- **EXERCISE OBJECTIVE**
This calls for a verbatim copy of all the data, with no images carried over.
════════════════════
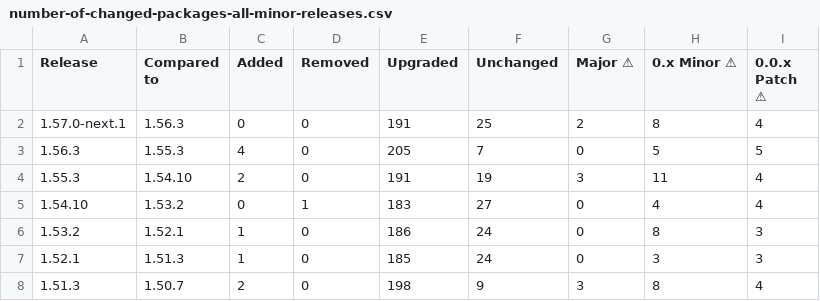
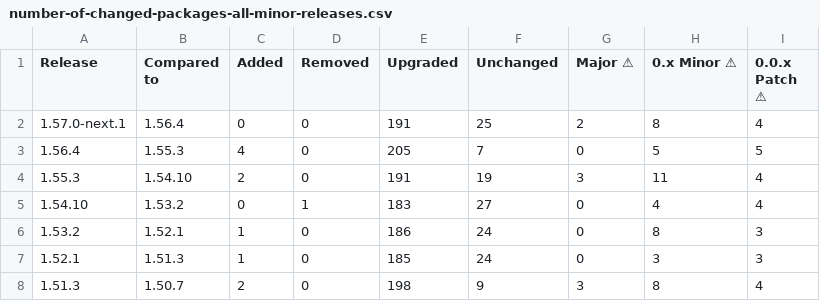
Before and after one commit to christoph-jerolimov/backstage-change-monitor, a CSV file: tables/number-of-changed-packages-all-minor-releases.csv, drawn as a sheet; only a part is shown; the diff names each change by its address in the sheet, - before the commit and + after, or states it on an @@ line.

```diff
--- a/tables/number-of-changed-packages-all-minor-releases.csv
+++ b/tables/number-of-changed-packages-all-minor-releases.csv
-B2 (Compared to): 1.56.3
+B2 (Compared to): 1.56.4
-A3 (Release): 1.56.3
+A3 (Release): 1.56.4
```
Also changed, not shown: tables/number-of-changed-packages-all-releases.csv, tables/package-versions-all-minor-releases.csv, 19 other files.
════════════════════
- **TASK OUTPUT**
Before and after one commit to christoph-jerolimov/backstage-change-monitor, a CSV file: tables/number-of-changed-packages-all-minor-releases.csv, drawn as a sheet; only a part is shown; the diff names each change by its address in the sheet, - before the commit and + after, or states it on an @@ line.

```diff
--- a/tables/number-of-changed-packages-all-minor-releases.csv
+++ b/tables/number-of-changed-packages-all-minor-releases.csv
-B2 (Compared to): 1.56.3
+B2 (Compared to): 1.56.4
-A3 (Release): 1.56.3
+A3 (Release): 1.56.4
```
Also changed, not shown: tables/number-of-changed-packages-all-releases.csv, tables/package-versions-all-minor-releases.csv, 19 other files.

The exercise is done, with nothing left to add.